- The Mature Cat (7 – 10 years)
The third stage in the life cycle of a cat is known as the mature cat stage. A kitty at this stage in life is slowly getting old. She is equivalent in age to a human within the age range of 44 - 56.
In the area of looks, there isn't much difference between a mature cat and a prime cat. This is the stage in life where cats tend to gain extra weight and start to lose the brilliance of their coat.
A few mature cats still exhibit playful behaviours occasionally, but most cats in this stage seldom engage in such activities. This might be as a result of weight gain or the fact that they aren't as agile as they used to be.
The body of mature cats require a lot of vitamins to keep it healthy and functioning. Vitamins C and E are very necessary at this point as they help strengthen their immune system. You might also need to reduce the food rations if you notice your mature cat has begun gaining extra pounds.
Cats within this stage are known to have a tendency to suffer such health problems as cancer, thyroid disease, obesity, high blood pressure and diabetes. The only way to care for a mature cat is to constantly take her for check-ups and get her exercising a lot. Her health depends on it. A mature cat should also be closely watched for even the slightest sign of an illness.
- The Senior and Geriatric Cat (11 years and Over)
How long do cats live? Each kitty is different and different cat breeds can vary too. That being said, they can live to be up to 10 years old and even 20 years old in some cases.
The final stages in the life cycle of a cat are the senior cat stage and geriatric cat stage. Cats in the senior stage fall within the age range of 11 - 14 years; on the other hand, cats in the geriatric stage are 15 years of age and above. Now the geriatric phase is the most advanced stage a feline can ever attain during its lifetime.
It may shock you to learn a senior cat is equivalent in age to a human within the age of 60 - 72 years; and a geriatric cat is equivalent in age to a human who's within the age bracket of 76 - 116.

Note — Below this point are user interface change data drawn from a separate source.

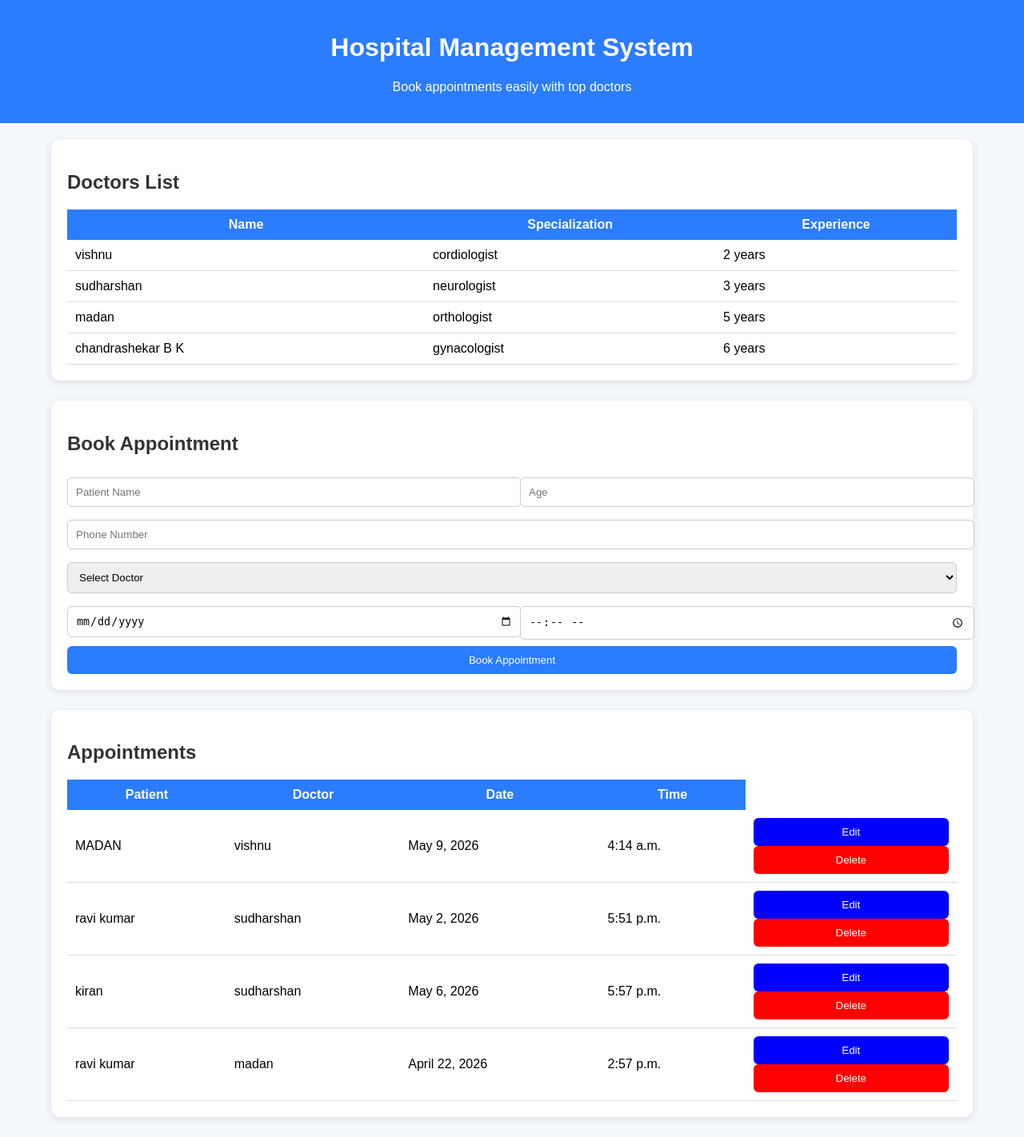
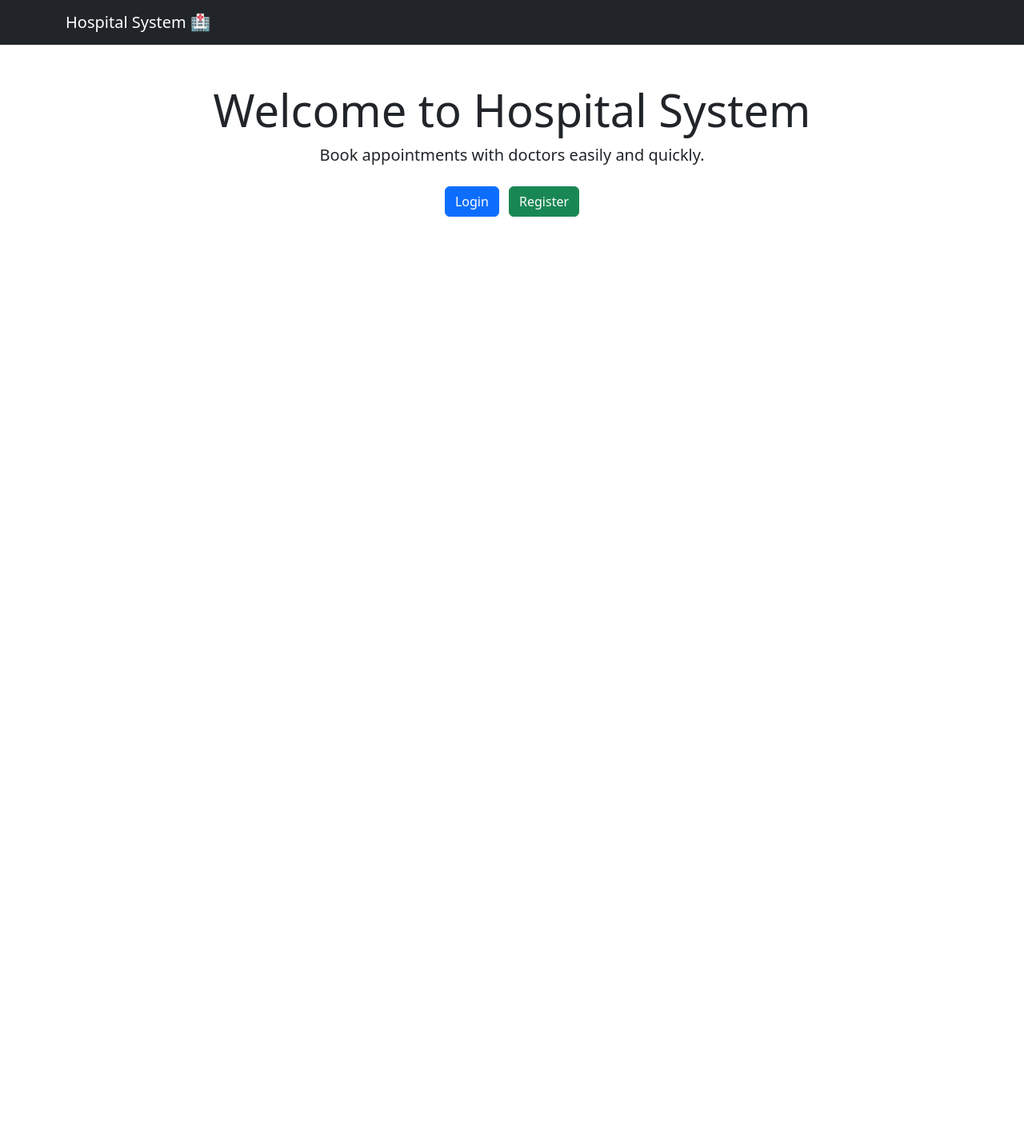
Before and after one commit to vishnu-R2005/Doctor-appointment-system__using_DJANGO, a Django app: page / in a window 1280 px wide. Shown: the whole page at 80% size. After the commit the page ends 271 px from the top, so only its background shows below. Run offline with Django 5.2, Linux system fonts and the light colour scheme; data comes from the database, SQL or seed files in the repository; both versions use the stored data as it was after the commit.

Commit message:
Created an autentication system to acces the protected pages

```diff
--- a/core/templates/home.html
+++ b/core/templates/home.html
@@ -1,3 +1,4 @@
+{% load static %}
 <!DOCTYPE html>
 <html>
 <head>
@@ -11,11 +12,19 @@
             padding: 0;
         }
 
-        header {
+        /* NAVBAR */
+        nav {
             background-color: #2b7cff;
             color: white;
-            padding: 20px;
-            text-align: center;
+            padding: 15px;
+        }
+
+        .nav-container {
+            width: 90%;
+            margin: auto;
+            display: flex;
+            justify-content: space-between;
+            align-items: center;
         }
 
         .container {
@@ -71,7 +80,6 @@
             border: none;
             border-radius: 6px;
             cursor: pointer;
-            width: 100%;
         }
 
         button:hover {
@@ -91,10 +99,34 @@
 
 <body>
 
-<header>
-    <h1>Hospital Management System</h1>
-    <p>Book appointments easily with top doctors</p>
-</header>
+<!-- ✅ NAVBAR -->
+<nav>
+    <div class="nav-container">
+
+        <h2 style="margin:0;">🏥 Hospital System</h2>
+
+        <div>
+            {% if user.is_authenticated %}
+                <span style="margin-right:15px;">
+                    Welcome, {{ user.username }}
+                </span>
+
+                <a href="{% url 'logout' %}">
+                    <button style="background:red;">Logout</button>
+                </a>
+            {% else %}
+                <a href="{% url 'login' %}">
+                    <button style="margin-right:10px;">Login</button>
+                </a>
+
+                <a href="{% url 'register' %}">
+                    <button style="background:green;">Register</button>
+                </a>
+            {% endif %}
+        </div>
+
+    </div>
+</nav>
 
 <div class="container">
 
@@ -129,7 +161,7 @@
 
     <!-- Appointment Form -->
     <div class="card">
-        <h2> Book Appointment</h2>
+        <h2>Book Appointment</h2>
 
         <form method="POST">
             {% csrf_token %}
@@ -180,6 +212,7 @@
                     <th>Doctor</th>
                     <th>Date</th>
                     <th>Time</th>
+                    <th>Actions</th>
                 </tr>
             </thead>
 
@@ -192,17 +225,17 @@
                     <td>{{ appointment.time }}</td>
                     <td>
                         <a href="{% url 'edit' appointment.id %}">
-                            <button style="background:blue; color:white;">Edit</button>
+                            <button style="background:blue;">Edit</button>
                         </a>
+
                         <a href="{% url 'delete' appointment.id %}">
-                            <button style="background:red; color:white;">Delete</button>
+                            <button style="background:red;">Delete</button>
                         </a>
                     </td>
-
                 </tr>
                 {% empty %}
                 <tr>
-                    <td colspan="4">No appointments booked</td>
+                    <td colspan="5">No appointments booked</td>
                 </tr>
                 {% endfor %}
             </tbody>
--- /dev/null
+++ b/core/templates/landing.html
@@ -0,0 +1,31 @@
+{% load static %}
+<!DOCTYPE html>
+<html>
+<head>
+    <title>Hospital System</title>
+
+    <link href="https://cdn.jsdelivr.net/npm/bootstrap@5.3.0/dist/css/bootstrap.min.css" rel="stylesheet">
+</head>
+
+<body>
+
+<!-- Navbar -->
+<nav class="navbar navbar-dark bg-dark">
+    <div class="container">
+        <span class="navbar-brand">Hospital System 🏥</span>
+    </div>
+</nav>
+
+<!-- Hero Section -->
+<div class="container text-center mt-5">
+    <h1 class="display-4">Welcome to Hospital System</h1>
+    <p class="lead">Book appointments with doctors easily and quickly.</p>
+
+    <div class="mt-4">
+        <a href="{% url 'login' %}" class="btn btn-primary me-2">Login</a>
+        <a href="{% url 'register' %}" class="btn btn-success">Register</a>
+    </div>
+</div>
+
+</body>
+</html>
--- a/core/urls.py
+++ b/core/urls.py
@@ -2,7 +2,12 @@ from django.urls import path
 from . import views
 
 urlpatterns = [
-    path('',views.home),
+    path('', views.landing, name='landing'),   # homepage
+    # path('/',views.home),
+    path('home/', views.home, name='home'),
     path("delete/<int:id>/",views.del_appointments, name="delete"),
     path('edit/<int:id>/', views.edit_appointment, name='edit'),
+    path('register', views.register, name='register'),
+    path('login/', views.user_login, name='login'),
+    path('logout/', views.user_logout, name='logout'),
 ]
--- a/core/views.py
+++ b/core/views.py
@@ -1,9 +1,15 @@
 from django.shortcuts import render,redirect
 from .models import Doctor,Patient,Appointment
+from django.contrib.auth.models import User
+# from django.contrib.auth import login
+from django.contrib.auth import authenticate, login,logout
+
 
 # Create your views here.
 
+from django.contrib.auth.decorators import login_required
 
+@login_required(login_url='/login/')
 def home(request):
     doctors=Doctor.objects.all()
     appointments=Appointment.objects.all()
@@ -34,17 +40,20 @@ def home(request):
             time=time
         )
 
-        return redirect('/')
+        return redirect('/home/')
 
     return render(request,'home.html',{
                   'doctors':doctors,
                   'appointments':appointments
                   })
 
+def landing(request):
+    return render(request, 'landing.html')
+
 def del_appointments(request,id):
     appointment = Appointment.objects.get(id=id)
     appointment.delete()
-    return redirect("/")
+    return redirect("/home")
 
 
 def edit_appointment(request,id):
@@ -68,8 +77,47 @@ def edit_appointment(request,id):
         appointment.patient.save()
         appointment.save()
 
-        return redirect('/')
+        return redirect('/home')
     return render(request,'edit.html',{
         'appointment': appointment,
         'doctors':doctors
     })
+
+def register(request):
+    if request.method == "POST":
+        username = request.POST.get('username')
+        password = request.POST.get('password')
+
+        user = User.objects.create_user(
+            username=username,
+            password=password
+        )
+
+        login(request, user)
+
+        return redirect('/home/')   # ✅ better than render
+
+    return render(request, 'register.html')   # ✅ handles GET
+
+
+def user_login(request):
+    if request.method == "POST":
+        username = request.POST.get('username')
+        password = request.POST.get('password')
+
+        user = authenticate(username=username, password=password)
+
+        if user:
+            login(request, user)
+            return redirect('/home/')
+        else:
+            return render(request, 'login.html', {'error': 'Invalid credentials'})
+
+    # 👉 THIS PART FIXES YOUR ERROR
+    return render(request, 'login.html')
+
+
+def user_logout(request):
+    logout(request)
+
+    return redirect('/login/')
--- a/hospital/settings.py
+++ b/hospital/settings.py
@@ -116,3 +116,7 @@ USE_TZ = True
 # https://docs.djangoproject.com/en/6.0/howto/static-files/
 
 STATIC_URL = 'static/'
+
+login_URL="/login"
+login_redirect_URL="/"
+logout_redirect_URL="/login"
```
Also changed, not shown: core/templates/login.html (added, +7 -0 lines), core/templates/register.html (added, +7 -0 lines), db.sqlite3.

Senior and Geriatric cats are more prone to show signs of old age. One can easily notice the hairs on their fur going white.
Senior cats and Geriatric cats are known to be super lazy. They may spend the entirety of their day sleeping and have difficulty performing even the simplest cat task. If your cat within this age range stops using her litter box, that shouldn't get you mad at her. You should understand that at this point in her life, she is becoming weak as her joints and muscles begin to terribly wear out.
A senior cat food formula should do just fine for cats in this stage, but it is important to first consult your vet and make enquiries regarding what diet is best for your heavily advanced cat.
Senior and Geriatric cats should be shown utmost care by their owners. Rather than scold her for not using the litter box, make sure the litter box is as close to her as can be and within easy reach. Care for these set of cats by regularly taking them for health check-ups and keeping them under close watch.
Cats at these life stages may even forget to have a meal or drink water, you should be there to ensure they eat when they should to avoid starvation, and that they drink when they should to avoid dehydration. Also endeavor to provide your senior or geriatric cat with a warm place to nestle in, her body needs to be kept warm more than ever.
What Age Does Is A Mature Cat?
The mature cat (7-10 years old) is considered mature for an adult. This age can be compared to a human in their forties. A cat who is entering into sexual maturity and leaving kitten hood is as young as 1 year old. A cat will start to calm down as it reaches 2 years old, and be much more mellow, settling down even more as it approaches 7 years old.
The opportunity to see your kitty grow from kittenhood to the senior or geriatric stage is indeed a blessing. So be grateful for that and show extra care for your cat even when it seems she’s reached the end of her life cycle.
Kritter Kommunity Contributor